> [The problem]
Look for the word "from" in the data below, and copy every line that holds it.

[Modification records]
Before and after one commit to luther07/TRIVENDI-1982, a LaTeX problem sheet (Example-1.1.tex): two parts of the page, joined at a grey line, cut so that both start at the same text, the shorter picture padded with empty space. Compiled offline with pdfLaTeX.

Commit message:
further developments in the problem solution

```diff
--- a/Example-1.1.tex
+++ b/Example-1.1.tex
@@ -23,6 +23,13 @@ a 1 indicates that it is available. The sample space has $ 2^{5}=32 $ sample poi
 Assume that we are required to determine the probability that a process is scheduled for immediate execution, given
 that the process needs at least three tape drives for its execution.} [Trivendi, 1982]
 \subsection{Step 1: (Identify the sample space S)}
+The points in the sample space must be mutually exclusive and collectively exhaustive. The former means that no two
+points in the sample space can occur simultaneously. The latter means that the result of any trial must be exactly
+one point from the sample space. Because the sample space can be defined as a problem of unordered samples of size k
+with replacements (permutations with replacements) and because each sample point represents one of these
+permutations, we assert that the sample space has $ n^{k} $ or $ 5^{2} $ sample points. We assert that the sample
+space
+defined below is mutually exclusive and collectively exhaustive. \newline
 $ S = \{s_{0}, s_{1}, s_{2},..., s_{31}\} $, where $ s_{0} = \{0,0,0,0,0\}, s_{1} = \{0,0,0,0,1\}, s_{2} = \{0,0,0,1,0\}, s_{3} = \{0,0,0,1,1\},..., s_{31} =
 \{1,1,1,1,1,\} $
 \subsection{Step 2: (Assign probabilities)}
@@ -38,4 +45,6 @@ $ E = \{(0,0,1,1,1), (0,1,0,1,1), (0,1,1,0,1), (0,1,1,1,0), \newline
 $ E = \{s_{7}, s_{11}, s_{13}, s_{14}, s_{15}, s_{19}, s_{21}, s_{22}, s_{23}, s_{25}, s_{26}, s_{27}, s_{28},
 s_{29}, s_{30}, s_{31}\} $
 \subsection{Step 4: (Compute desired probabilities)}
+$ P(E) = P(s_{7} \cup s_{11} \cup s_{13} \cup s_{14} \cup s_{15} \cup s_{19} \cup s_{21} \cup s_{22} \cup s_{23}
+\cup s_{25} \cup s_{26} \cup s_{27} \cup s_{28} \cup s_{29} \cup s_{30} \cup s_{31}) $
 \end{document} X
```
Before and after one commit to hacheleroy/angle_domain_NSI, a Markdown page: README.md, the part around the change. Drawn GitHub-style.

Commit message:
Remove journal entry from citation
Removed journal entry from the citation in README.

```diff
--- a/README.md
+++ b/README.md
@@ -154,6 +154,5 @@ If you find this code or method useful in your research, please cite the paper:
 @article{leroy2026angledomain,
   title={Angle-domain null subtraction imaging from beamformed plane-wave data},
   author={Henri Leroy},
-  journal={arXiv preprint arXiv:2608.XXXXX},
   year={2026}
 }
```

> [Completed exercise]
+one point from the sample space. Because the sample space can be defined as a problem of unordered samples of size k
Remove journal entry from citation
Removed journal entry from the citation in README.
   title={Angle-domain null subtraction imaging from beamformed plane-wave data},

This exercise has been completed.